Reportingg on a trial known as ACCELERATE, researchers said a powerful CETP inhibitor did not reduce cardiovascular events, despite having â€œProfound HDL-C raising and LDL-C lowering propertie
It may all be over for evacetrapib, a potent inhibitor of cholesteryl ester transfer protein (CETP).
Reporting on a trial known as ACCELERATE today at the American College of Cardiology’s 65th Scientific Session & Expo Stephen Nicholls, MC, MS, PhD, of the University of Adelaid, Royal Adelaide Hospital, in Australia said the drug did not reduce cardiovascular events, despite having “Profound HDL-C raising and LDL-C lowering properties.
“It’s not quite dead yet, there’s one more study of high-risk patients being done, but I’m skeptical,” Nicholls said, discussing the study with reporters this morning.

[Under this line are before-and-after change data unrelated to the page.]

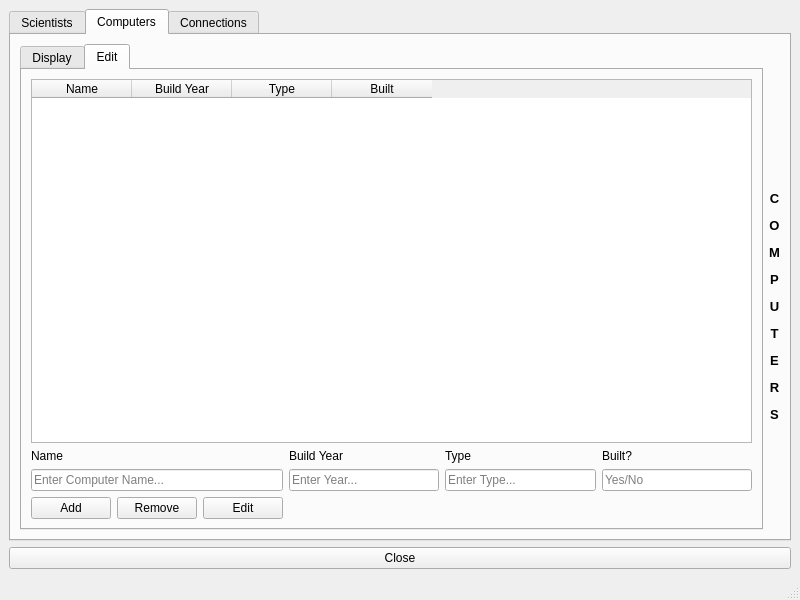
Before: the Qt Designer form Verkefni3/displaywindow.ui in ivarmarkusson/Verkefni-1, drawn with Qt 5.
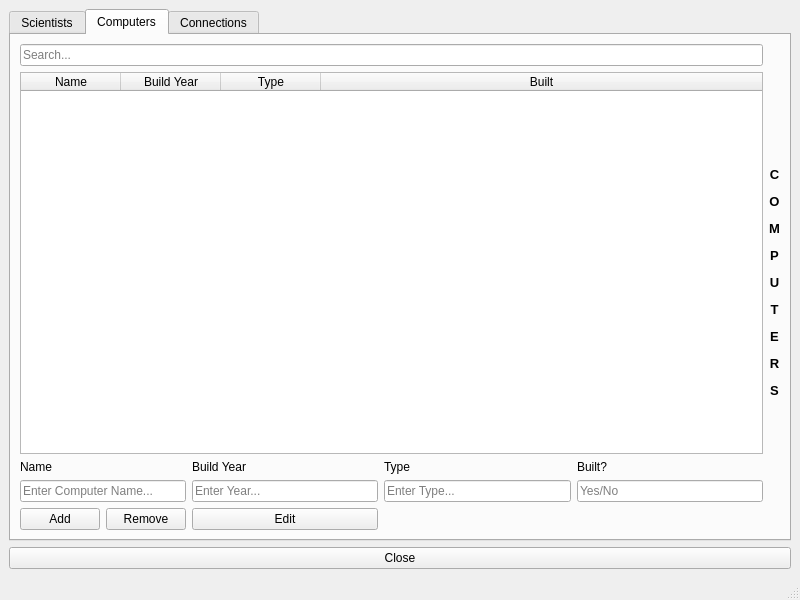
After: the same form once the commit is applied. The open tabs and pages were chosen to show the change.

Commit message: Add Computer Komið

What changed in the file:
```diff
--- a/Verkefni3/displaywindow.ui
+++ b/Verkefni3/displaywindow.ui
@@ -15,13 +15,20 @@
   </property>
   <widget class="QWidget" name="centralwidget">
    <layout class="QGridLayout" name="gridLayout">
-    <item row="0" column="0">
+    <item row="2" column="0">
+     <widget class="QPushButton" name="pushButton_close">
+      <property name="text">
+       <string>Close</string>
+      </property>
+     </widget>
+    </item>
+    <item row="1" column="0">
      <widget class="QTabWidget" name="tab_sci_com_conn">
       <property name="enabled">
        <bool>true</bool>
       </property>
       <property name="currentIndex">
-       <number>0</number>
+       <number>2</number>
       </property>
       <widget class="QWidget" name="tab_sci_main">
        <attribute name="title">
@@ -174,188 +181,133 @@
         <string>Computers</string>
        </attribute>
        <layout class="QGridLayout" name="gridLayout_3">
-        <item row="0" column="0">
-         <widget class="QTabWidget" name="tab_com_display_edit">
-          <property name="currentIndex">
-           <number>0</number>
+        <item row="2" column="0">
+         <widget class="QLabel" name="label_12">
+          <property name="text">
+           <string>Name</string>
           </property>
-          <widget class="QWidget" name="tab_com_display">
-           <attribute name="title">
-            <string>Display</string>
-           </attribute>
-           <widget class="QLineEdit" name="line_search_com">
-            <property name="geometry">
-             <rect>
-              <x>0</x>
-              <y>10</y>
-              <width>771</width>
-              <height>31</height>
-             </rect>
-            </property>
-            <property name="placeholderText">
-             <string>Search...</string>
-            </property>
-           </widget>
-           <widget class="QTableWidget" name="table_display_com">
-            <property name="geometry">
-             <rect>
-              <x>0</x>
-              <y>50</y>
-              <width>771</width>
-              <height>391</height>
-             </rect>
-            </property>
-            <property name="editTriggers">
-             <set>QAbstractItemView::NoEditTriggers</set>
-            </property>
-            <property name="selectionBehavior">
-             <enum>QAbstractItemView::SelectRows</enum>
-            </property>
-            <property name="sortingEnabled">
-             <bool>true</bool>
-            </property>
-            <attribute name="horizontalHeaderStretchLastSection">
-             <bool>true</bool>
-            </attribute>
-            <column>
-             <property name="text">
-              <string>Name</string>
-             </property>
-            </column>
-            <column>
-             <property name="text">
-              <string>Build Year</string>
-             </property>
-            </column>
-            <column>
-             <property name="text">
-              <string>Type</string>
-             </property>
-            </column>
-            <column>
-             <property name="text">
-              <string>Built</string>
-             </property>
-            </column>
-           </widget>
-          </widget>
-          <widget class="QWidget" name="tab_com_edit">
-           <attribute name="title">
-            <string>Edit</string>
-           </attribute>
-           <layout class="QGridLayout" name="gridLayout_7">
-            <item row="0" column="0" colspan="6">
-             <widget class="QTableWidget" name="table_edit_com">
-              <column>
-               <property name="text">
-                <string>Name</string>
-               </property>
-              </column>
-              <column>
-               <property name="text">
-                <string>Build Year</string>
-               </property>
-              </column>
-              <column>
-               <property name="text">
-                <string>Type</string>
-               </property>
-              </column>
-              <column>
-               <property name="text">
-                <string>Built</string>
-               </property>
-              </column>
-             </widget>
-            </item>
-            <item row="1" column="0">
-             <widget class="QLabel" name="label_12">
-              <property name="text">
-               <string>Name</string>
-              </property>
-             </widget>
-            </item>
-            <item row="1" column="3">
-             <widget class="QLabel" name="label_11">
-              <property name="text">
-               <string>Build Year</string>
-              </property>
-             </widget>
-            </item>
-            <item row="1" column="4">
-             <widget class="QLabel" name="label_10">
-              <property name="text">
-               <string>Type</string>
-              </property>
-             </widget>
-            </item>
-            <item row="1" column="5">
-             <widget class="QLabel" name="label_9">
-              <property name="text">
-               <string>Built?</string>
-              </property>
-             </widget>
-            </item>
-            <item row="2" column="0" colspan="3">
-             <widget class="QLineEdit" name="line_com_name_add_remove_edit">
-              <property name="placeholderText">
-               <string>Enter Computer Name...</string>
-              </property>
-             </widget>
-            </item>
-            <item row="2" column="3">
-             <widget class="QLineEdit" name="line_com_year_add_remove_edit">
-              <property name="text">
-               <string/>
-              </property>
-              <property name="placeholderText">
-               <string>Enter Year...</string>
-              </property>
-             </widget>
-            </item>
-            <item row="2" column="4">
-             <widget class="QLineEdit" name="line_com_type_add_remove_edit">
-              <property name="placeholderText">
-               <string>Enter Type...</string>
-              </property>
-             </widget>
-            </item>
-            <item row="2" column="5">
-             <widget class="QLineEdit" name="line_com_built_add_remove_edit">
-              <property name="text">
-               <string/>
-              </property>
-              <property name="placeholderText">
-               <string>Yes/No</string>
-              </property>
-             </widget>
-            </item>
-            <item row="3" column="0">
-             <widget class="QPushButton" name="pushButton_com_add">
-              <property name="text">
-               <string>Add</string>
-              </property>
-             </widget>
-            </item>
-            <item row="3" column="1">
-             <widget class="QPushButton" name="pushButton_com_remove">
-              <property name="text">
-               <string>Remove</string>
-              </property>
-             </widget>
-            </item>
-            <item row="3" column="2">
-             <widget class="QPushButton" name="pushButton_com_edit">
-              <property name="text">
-               <string>Edit</string>
-              </property>
-             </widget>
-            </item>
-           </layout>
-          </widget>
          </widget>
         </item>
-        <item row="0" column="1">
+        <item row="3" column="4">
+         <widget class="QLineEdit" name="line_com_built_add_remove_edit">
+          <property name="text">
+           <string/>
+          </property>
+          <property name="placeholderText">
+           <string>Yes/No</string>
+          </property>
+         </widget>
+        </item>
+        <item row="4" column="0">
+         <widget class="QPushButton" name="pushButton_com_add">
+          <property name="text">
+           <string>Add</string>
+          </property>
+         </widget>
+        </item>
+        <item row="3" column="0" colspan="2">
+         <widget class="QLineEdit" name="line_com_name_add_remove_edit">
+          <property name="placeholderText">
+           <string>Enter Computer Name...</string>
+          </property>
+         </widget>
+        </item>
+        <item row="2" column="4">
+         <widget class="QLabel" name="label_9">
+          <property name="text">
+           <string>Built?</string>
+          </property>
+         </widget>
+        </item>
+        <item row="4" column="1">
+         <widget class="QPushButton" name="pushButton_com_remove">
+          <property name="text">
+           <string>Remove</string>
+          </property>
+         </widget>
+        </item>
+        <item row="4" column="2">
+         <widget class="QPushButton" name="pushButton_com_edit">
+          <property name="text">
+           <string>Edit</string>
+          </property>
+         </widget>
+        </item>
+        <item row="0" column="0" colspan="5">
+         <widget class="QLineEdit" name="line_search_com">
+          <property name="placeholderText">
+           <string>Search...</string>
+          </property>
+         </widget>
+        </item>
+        <item row="1" column="0" colspan="5">
+         <widget class="QTableWidget" name="table_display_com">
+          <property name="editTriggers">
+           <set>QAbstractItemView::NoEditTriggers</set>
+          </property>
+          <property name="selectionBehavior">
+           <enum>QAbstractItemView::SelectRows</enum>
+          </property>
+          <property name="sortingEnabled">
+           <bool>true</bool>
+          </property>
+          <attribute name="horizontalHeaderStretchLastSection">
+           <bool>true</bool>
+          </attribute>
+          <column>
+           <property name="text">
+            <string>Name</string>
+           </property>
+          </column>
+          <column>
+           <property name="text">
+            <string>Build Year</string>
+           </property>
+          </column>
+          <column>
+           <property name="text">
+            <string>Type</string>
+           </property>
+          </column>
+          <column>
+           <property name="text">
+            <string>Built</string>
+           </property>
+          </column>
+         </widget>
+        </item>
+        <item row="2" column="3">
+         <widget class="QLabel" name="label_10">
+          <property name="text">
+           <string>Type</string>
+          </property>
+         </widget>
+        </item>
+        <item row="3" column="3">
+         <widget class="QLineEdit" name="line_com_type_add_remove_edit">
+          <property name="placeholderText">
+           <string>Enter Type...</string>
+          </property>
+         </widget>
+        </item>
+        <item row="3" column="2">
+         <widget class="QLineEdit" name="line_com_year_add_remove_edit">
+          <property name="text">
+           <string/>
+          </property>
+          <property name="placeholderText">
+           <string>Enter Year...</string>
+          </property>
+         </widget>
+        </item>
+        <item row="2" column="2">
+         <widget class="QLabel" name="label_11">
+          <property name="text">
+           <string>Build Year</string>
+          </property>
+         </widget>
+        </item>
+        <item row="1" column="5">
          <widget class="QLabel" name="label_8">
           <property name="text">
            <string>&lt;html&gt;&lt;head/&gt;&lt;body&gt;&lt;p align=&quot;center&quot;&gt;&lt;br/&gt;&lt;/p&gt;&lt;p align=&quot;center&quot;&gt;&lt;span style=&quot; font-size:10pt; font-weight:600;&quot;&gt;C&lt;/span&gt;&lt;/p&gt;&lt;p align=&quot;center&quot;&gt;&lt;span style=&quot; font-size:10pt; font-weight:600;&quot;&gt;O&lt;/span&gt;&lt;/p&gt;&lt;p align=&quot;center&quot;&gt;&lt;span style=&quot; font-size:10pt; font-weight:600;&quot;&gt;M&lt;/span&gt;&lt;/p&gt;&lt;p align=&quot;center&quot;&gt;&lt;span style=&quot; font-size:10pt; font-weight:600;&quot;&gt;P&lt;/span&gt;&lt;/p&gt;&lt;p align=&quot;center&quot;&gt;&lt;span style=&quot; font-size:10pt; font-weight:600;&quot;&gt;U&lt;/span&gt;&lt;/p&gt;&lt;p align=&quot;center&quot;&gt;&lt;span style=&quot; font-size:10pt; font-weight:600;&quot;&gt;T&lt;/span&gt;&lt;/p&gt;&lt;p align=&quot;center&quot;&gt;&lt;span style=&quot; font-size:10pt; font-weight:600;&quot;&gt;E&lt;/span&gt;&lt;/p&gt;&lt;p align=&quot;center&quot;&gt;&lt;span style=&quot; font-size:10pt; font-weight:600;&quot;&gt;R&lt;/span&gt;&lt;/p&gt;&lt;p align=&quot;center&quot;&gt;&lt;span style=&quot; font-size:10pt; font-weight:600;&quot;&gt;S&lt;/span&gt;&lt;/p&gt;&lt;/body&gt;&lt;/html&gt;</string>
@@ -372,7 +324,7 @@
         <item row="0" column="0">
          <widget class="QTabWidget" name="tab_connect_display_edit">
           <property name="currentIndex">
-           <number>0</number>
+           <number>1</number>
           </property>
           <widget class="QWidget" name="tab_conn_display">
            <attribute name="title">
@@ -613,13 +565,6 @@
       </widget>
      </widget>
     </item>
-    <item row="1" column="0">
-     <widget class="QPushButton" name="pushButton_close">
-      <property name="text">
-       <string>Close</string>
-      </property>
-     </widget>
-    </item>
    </layout>
   </widget>
   <widget class="QMenuBar" name="menubar">
```
Left out of the diff: 36 changed lines with no effect on the pictures. The commit also changes 14 other files.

The study, a phase 3, multicenter randomized, double-blind trial involving 12,092 patients with either an acute coronary syndrome, cerebrovascular atherosclerotic disease, peripheral vascular disease or diabetes with coronary artery disease got evacetrapib or a placebo in addition to standard medical therapy.
The trial last 18 months.
The primary endpoint was time to first event of serious cardiac event or cardiovascular death.
The patients average age was 64, the average body mass index was 30.2 and most had a background history of coronary artery disease. Type 2 diabetes was seen in 63.7% of patients.
Nearly all (96.4% of patients) were treated with a statin at baseline.
The research showed that despite similar raising of HDL-C and lowering LDL-C as seen in prior studies of the drug, it did not rate cardiovascular events in high-risk vascular patients, despite demonstrating favorable effects on established cardiovascular biomarkers.
The study was funded by Eli Lilly, where Nicholls is a consultant.
The trial was terminated due to futility.